(Detected change data)
+++++

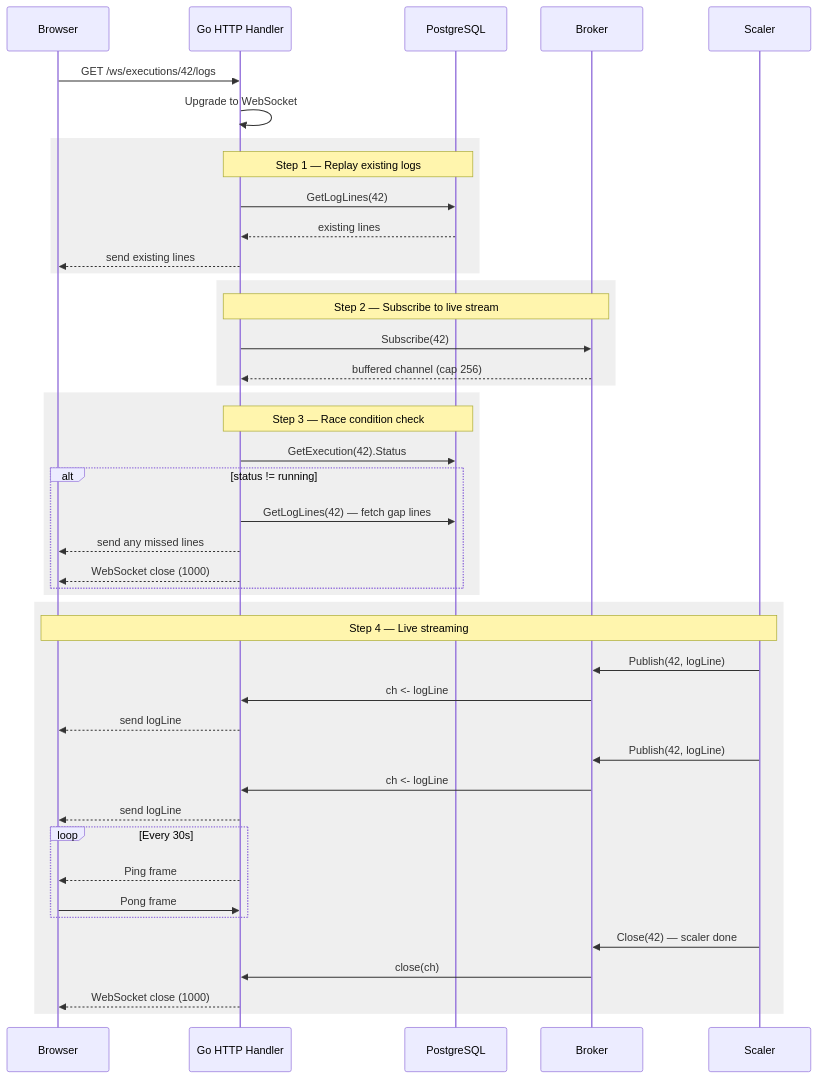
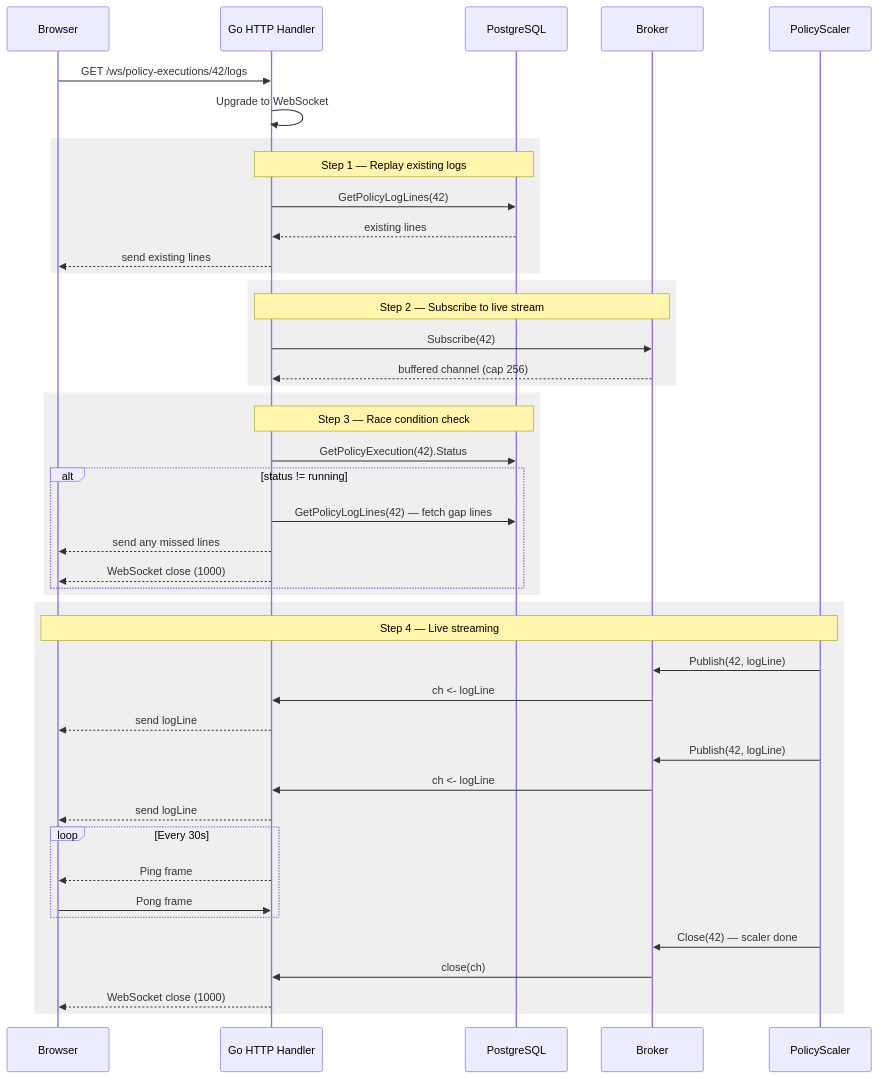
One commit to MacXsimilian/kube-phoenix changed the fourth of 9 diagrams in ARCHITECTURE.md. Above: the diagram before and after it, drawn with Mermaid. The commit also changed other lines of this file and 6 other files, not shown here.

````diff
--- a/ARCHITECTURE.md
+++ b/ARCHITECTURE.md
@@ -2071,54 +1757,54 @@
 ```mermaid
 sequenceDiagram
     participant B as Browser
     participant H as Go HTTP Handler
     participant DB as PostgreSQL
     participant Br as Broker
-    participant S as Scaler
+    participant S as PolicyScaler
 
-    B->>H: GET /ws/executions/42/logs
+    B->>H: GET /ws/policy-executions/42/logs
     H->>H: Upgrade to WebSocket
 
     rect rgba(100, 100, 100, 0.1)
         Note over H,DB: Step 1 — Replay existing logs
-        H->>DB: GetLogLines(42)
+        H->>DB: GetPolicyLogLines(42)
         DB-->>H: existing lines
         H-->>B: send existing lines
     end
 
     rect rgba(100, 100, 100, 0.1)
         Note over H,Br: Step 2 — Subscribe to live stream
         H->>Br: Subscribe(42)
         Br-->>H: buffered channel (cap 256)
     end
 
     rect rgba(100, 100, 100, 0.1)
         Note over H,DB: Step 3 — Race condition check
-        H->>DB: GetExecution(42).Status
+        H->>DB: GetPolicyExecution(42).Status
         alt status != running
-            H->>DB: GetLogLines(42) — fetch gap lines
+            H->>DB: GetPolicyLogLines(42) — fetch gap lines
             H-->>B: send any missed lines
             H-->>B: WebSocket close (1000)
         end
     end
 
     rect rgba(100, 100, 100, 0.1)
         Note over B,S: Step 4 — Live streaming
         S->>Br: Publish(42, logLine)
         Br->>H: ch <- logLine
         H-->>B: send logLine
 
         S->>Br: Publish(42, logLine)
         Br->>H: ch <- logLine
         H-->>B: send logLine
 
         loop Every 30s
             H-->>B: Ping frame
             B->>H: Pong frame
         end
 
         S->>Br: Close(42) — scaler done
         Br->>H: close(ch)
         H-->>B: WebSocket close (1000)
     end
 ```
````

+++++

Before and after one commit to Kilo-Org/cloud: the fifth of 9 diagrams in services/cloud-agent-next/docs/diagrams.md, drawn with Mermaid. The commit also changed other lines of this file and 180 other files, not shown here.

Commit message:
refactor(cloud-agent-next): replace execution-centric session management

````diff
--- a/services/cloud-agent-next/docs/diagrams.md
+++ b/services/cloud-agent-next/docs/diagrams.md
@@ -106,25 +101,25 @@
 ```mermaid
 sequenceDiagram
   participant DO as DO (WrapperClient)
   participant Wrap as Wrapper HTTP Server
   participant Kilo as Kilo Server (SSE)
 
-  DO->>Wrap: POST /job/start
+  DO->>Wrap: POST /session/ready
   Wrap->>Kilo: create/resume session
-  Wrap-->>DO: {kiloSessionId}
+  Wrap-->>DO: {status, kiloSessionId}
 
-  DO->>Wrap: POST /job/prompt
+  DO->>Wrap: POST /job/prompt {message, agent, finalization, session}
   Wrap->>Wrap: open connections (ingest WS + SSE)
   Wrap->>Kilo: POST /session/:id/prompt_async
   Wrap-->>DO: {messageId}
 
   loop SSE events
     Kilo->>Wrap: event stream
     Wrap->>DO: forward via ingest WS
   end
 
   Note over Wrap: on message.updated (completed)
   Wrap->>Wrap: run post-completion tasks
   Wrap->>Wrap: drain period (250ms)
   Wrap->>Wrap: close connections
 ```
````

+++++

* EXERCISE DESCRIPTION
Please return all lines above in which the string "agent" is found.

* SOLUTION TO THIS PROBLEM
Before and after one commit to Kilo-Org/cloud: the fifth of 9 diagrams in services/cloud-agent-next/docs/diagrams.md, drawn with Mermaid. The commit also changed other lines of this file and 180 other files, not shown here.
refactor(cloud-agent-next): replace execution-centric session management
--- a/services/cloud-agent-next/docs/diagrams.md
+++ b/services/cloud-agent-next/docs/diagrams.md
+  DO->>Wrap: POST /job/prompt {message, agent, finalization, session}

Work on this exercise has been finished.